**Material for this task**

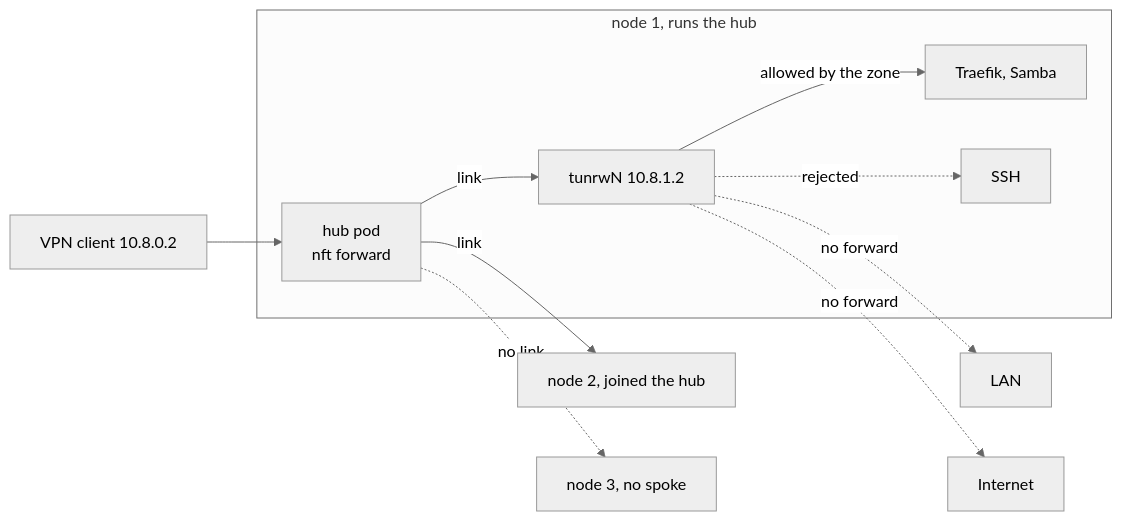
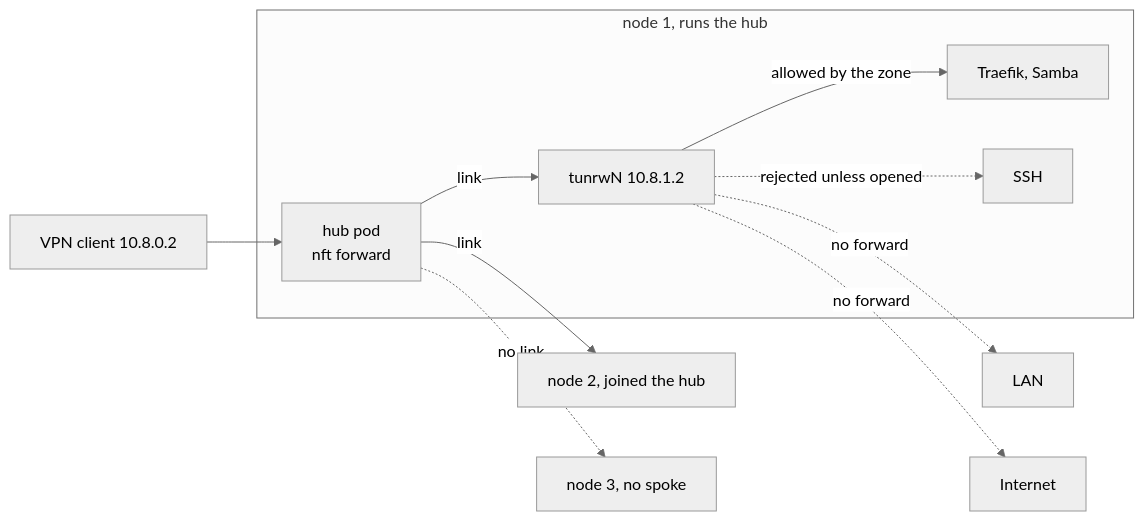
Before and after one commit to stephdl/ns8-roadwarrior: the third of 7 diagrams in docs/network.md, drawn with Mermaid (neutral theme). The commit also changed other lines of this file and 21 other files, not shown here.

````diff
--- a/docs/network.md
+++ b/docs/network.md
@@ -88,25 +88,25 @@
 ```mermaid
 flowchart LR
     client["VPN client 10.8.0.2"]
 
     subgraph node1["node 1, runs the hub"]
         pod["hub pod<br/>nft forward"]
         tun1["tunrwN 10.8.1.2"]
         svc["Traefik, Samba"]
         ssh1["SSH"]
     end
 
     node2["node 2, joined the hub"]
     node3["node 3, no spoke"]
     lan["LAN"]
     internet["Internet"]
 
     client --> pod
     pod -- "link" --> tun1
     tun1 -- "allowed by the zone" --> svc
-    tun1 -. "rejected" .-> ssh1
+    tun1 -. "rejected unless opened" .-> ssh1
     pod -- "link" --> node2
     pod -. "no link" .-> node3
     tun1 -. "no forward" .-> lan
     tun1 -. "no forward" .-> internet
 ```
````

**About this task**
Wherever the word "internet" shows up in the material, copy the line it is on.

**Answer space**
     internet["Internet"]
     tun1 -. "no forward" .-> internet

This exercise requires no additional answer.